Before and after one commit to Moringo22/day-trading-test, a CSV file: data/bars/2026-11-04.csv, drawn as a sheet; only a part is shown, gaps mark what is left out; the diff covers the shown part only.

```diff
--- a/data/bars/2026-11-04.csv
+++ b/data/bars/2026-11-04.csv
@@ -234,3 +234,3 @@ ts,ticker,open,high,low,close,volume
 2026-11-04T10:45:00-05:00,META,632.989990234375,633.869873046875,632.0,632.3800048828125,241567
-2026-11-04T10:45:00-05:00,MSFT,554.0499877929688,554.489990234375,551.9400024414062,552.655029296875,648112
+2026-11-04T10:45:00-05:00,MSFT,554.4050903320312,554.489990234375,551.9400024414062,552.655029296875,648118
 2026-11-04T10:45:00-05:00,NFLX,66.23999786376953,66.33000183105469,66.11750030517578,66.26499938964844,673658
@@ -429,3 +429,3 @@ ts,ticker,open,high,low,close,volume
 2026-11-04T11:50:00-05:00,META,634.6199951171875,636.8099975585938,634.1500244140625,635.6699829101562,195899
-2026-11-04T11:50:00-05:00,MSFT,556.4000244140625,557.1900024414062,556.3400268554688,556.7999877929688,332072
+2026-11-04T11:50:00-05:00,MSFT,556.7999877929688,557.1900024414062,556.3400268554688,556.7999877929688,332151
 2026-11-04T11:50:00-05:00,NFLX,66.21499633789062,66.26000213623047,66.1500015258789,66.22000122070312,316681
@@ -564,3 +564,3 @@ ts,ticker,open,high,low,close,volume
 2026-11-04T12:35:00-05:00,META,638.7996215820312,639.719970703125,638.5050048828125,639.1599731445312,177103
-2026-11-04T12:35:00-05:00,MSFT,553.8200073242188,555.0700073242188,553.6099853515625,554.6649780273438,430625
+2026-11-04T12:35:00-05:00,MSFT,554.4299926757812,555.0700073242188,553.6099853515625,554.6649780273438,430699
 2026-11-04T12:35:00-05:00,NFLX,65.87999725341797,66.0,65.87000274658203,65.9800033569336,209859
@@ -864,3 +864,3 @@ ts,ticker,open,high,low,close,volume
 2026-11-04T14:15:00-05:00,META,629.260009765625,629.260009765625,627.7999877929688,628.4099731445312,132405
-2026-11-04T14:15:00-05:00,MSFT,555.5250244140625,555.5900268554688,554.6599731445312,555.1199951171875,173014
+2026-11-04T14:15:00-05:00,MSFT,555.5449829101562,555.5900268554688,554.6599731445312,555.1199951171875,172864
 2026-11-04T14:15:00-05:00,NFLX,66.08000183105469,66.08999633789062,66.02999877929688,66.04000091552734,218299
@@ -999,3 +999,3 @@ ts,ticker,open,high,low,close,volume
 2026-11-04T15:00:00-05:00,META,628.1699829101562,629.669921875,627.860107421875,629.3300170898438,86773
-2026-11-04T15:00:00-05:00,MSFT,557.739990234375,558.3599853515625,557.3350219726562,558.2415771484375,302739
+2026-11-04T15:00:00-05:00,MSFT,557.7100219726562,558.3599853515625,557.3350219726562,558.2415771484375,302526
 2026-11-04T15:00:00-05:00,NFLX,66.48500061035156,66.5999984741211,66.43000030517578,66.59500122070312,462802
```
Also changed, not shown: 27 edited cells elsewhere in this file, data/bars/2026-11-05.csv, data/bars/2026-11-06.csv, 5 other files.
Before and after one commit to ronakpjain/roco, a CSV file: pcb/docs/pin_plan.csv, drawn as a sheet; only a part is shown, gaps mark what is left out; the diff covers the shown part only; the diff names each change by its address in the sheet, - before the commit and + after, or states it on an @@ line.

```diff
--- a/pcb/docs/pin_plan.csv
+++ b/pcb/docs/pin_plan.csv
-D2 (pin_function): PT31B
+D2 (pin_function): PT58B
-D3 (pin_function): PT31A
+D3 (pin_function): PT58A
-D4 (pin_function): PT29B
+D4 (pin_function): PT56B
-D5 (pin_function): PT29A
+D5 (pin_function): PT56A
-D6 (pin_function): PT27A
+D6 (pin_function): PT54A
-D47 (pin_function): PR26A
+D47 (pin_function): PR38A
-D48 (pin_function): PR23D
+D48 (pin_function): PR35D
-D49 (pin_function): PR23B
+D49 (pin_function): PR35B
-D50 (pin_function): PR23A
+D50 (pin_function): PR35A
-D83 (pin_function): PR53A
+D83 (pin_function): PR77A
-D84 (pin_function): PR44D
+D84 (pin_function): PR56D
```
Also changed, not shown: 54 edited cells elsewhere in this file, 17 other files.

—————

What needs to be done >>
In the records above, find each line with the string "other" and list it.

Your solution >>
Also changed, not shown: 27 edited cells elsewhere in this file, data/bars/2026-11-05.csv, data/bars/2026-11-06.csv, 5 other files.
Also changed, not shown: 54 edited cells elsewhere in this file, 17 other files.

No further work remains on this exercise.